-- Exercise brief --
Copy out, exactly as written, only the line containing "Update index.html" and the lines after it through the end of the records.

-- Supplied data --

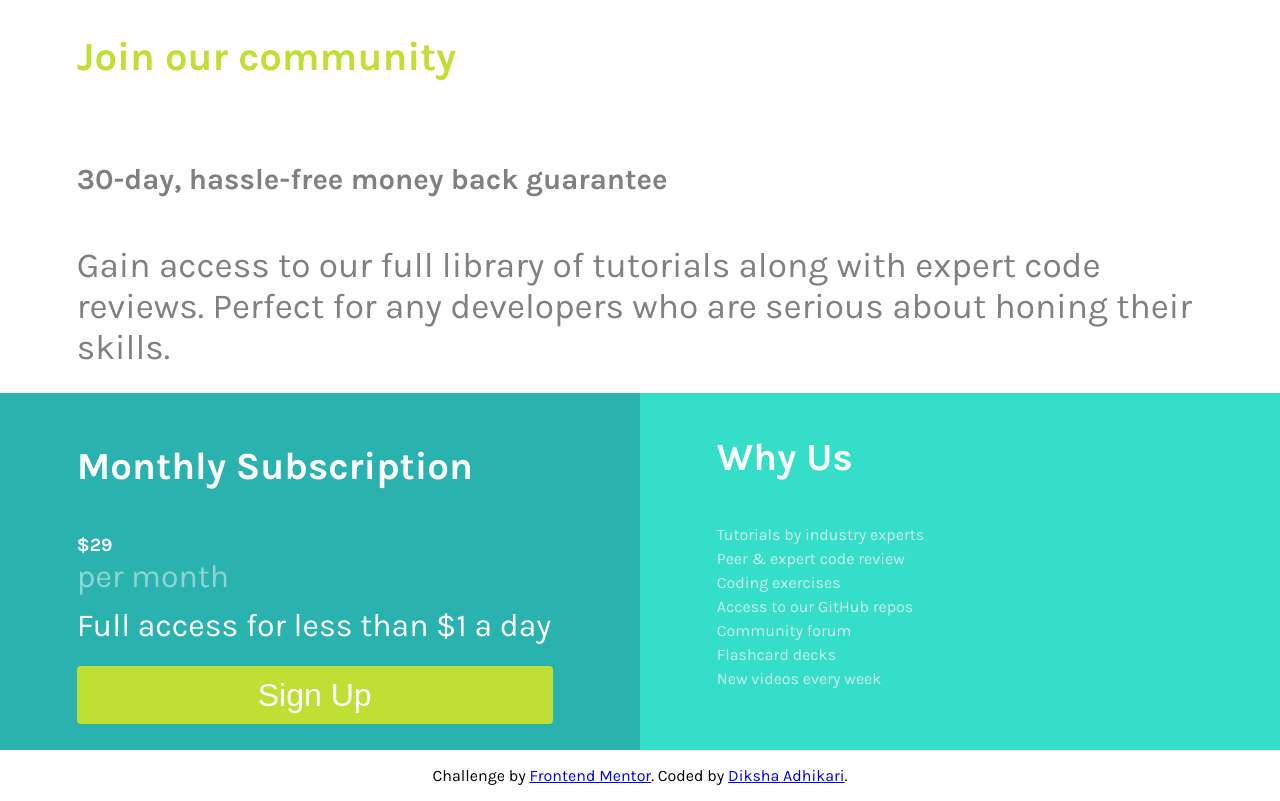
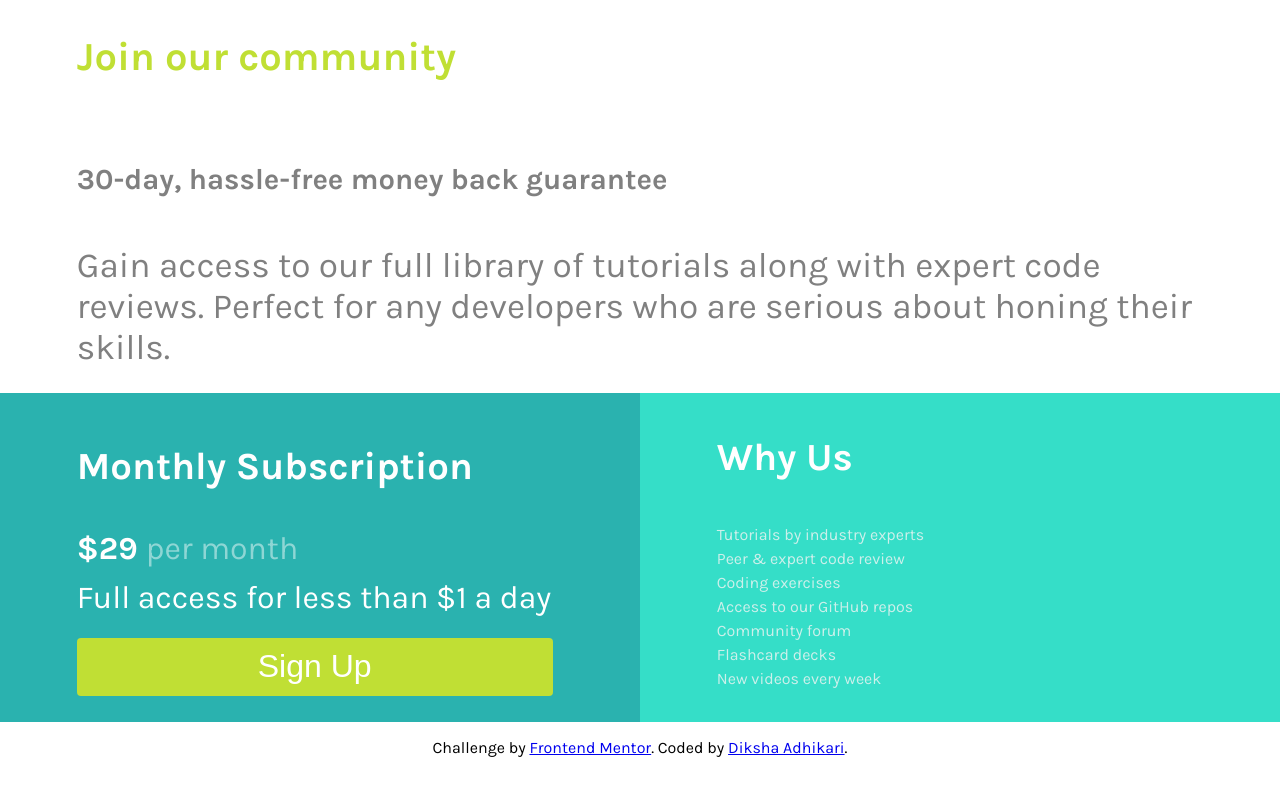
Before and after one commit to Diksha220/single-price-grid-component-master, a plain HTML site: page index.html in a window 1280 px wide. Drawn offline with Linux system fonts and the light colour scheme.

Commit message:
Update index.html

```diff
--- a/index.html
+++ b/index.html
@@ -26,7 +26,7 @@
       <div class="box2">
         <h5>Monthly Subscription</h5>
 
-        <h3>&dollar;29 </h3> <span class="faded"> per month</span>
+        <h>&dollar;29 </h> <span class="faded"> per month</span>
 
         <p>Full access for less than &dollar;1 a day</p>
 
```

-- Answer for the task --
Update index.html

```diff
--- a/index.html
+++ b/index.html
@@ -26,7 +26,7 @@
       <div class="box2">
         <h5>Monthly Subscription</h5>
 
-        <h3>&dollar;29 </h3> <span class="faded"> per month</span>
+        <h>&dollar;29 </h> <span class="faded"> per month</span>
 
         <p>Full access for less than &dollar;1 a day</p>
 
```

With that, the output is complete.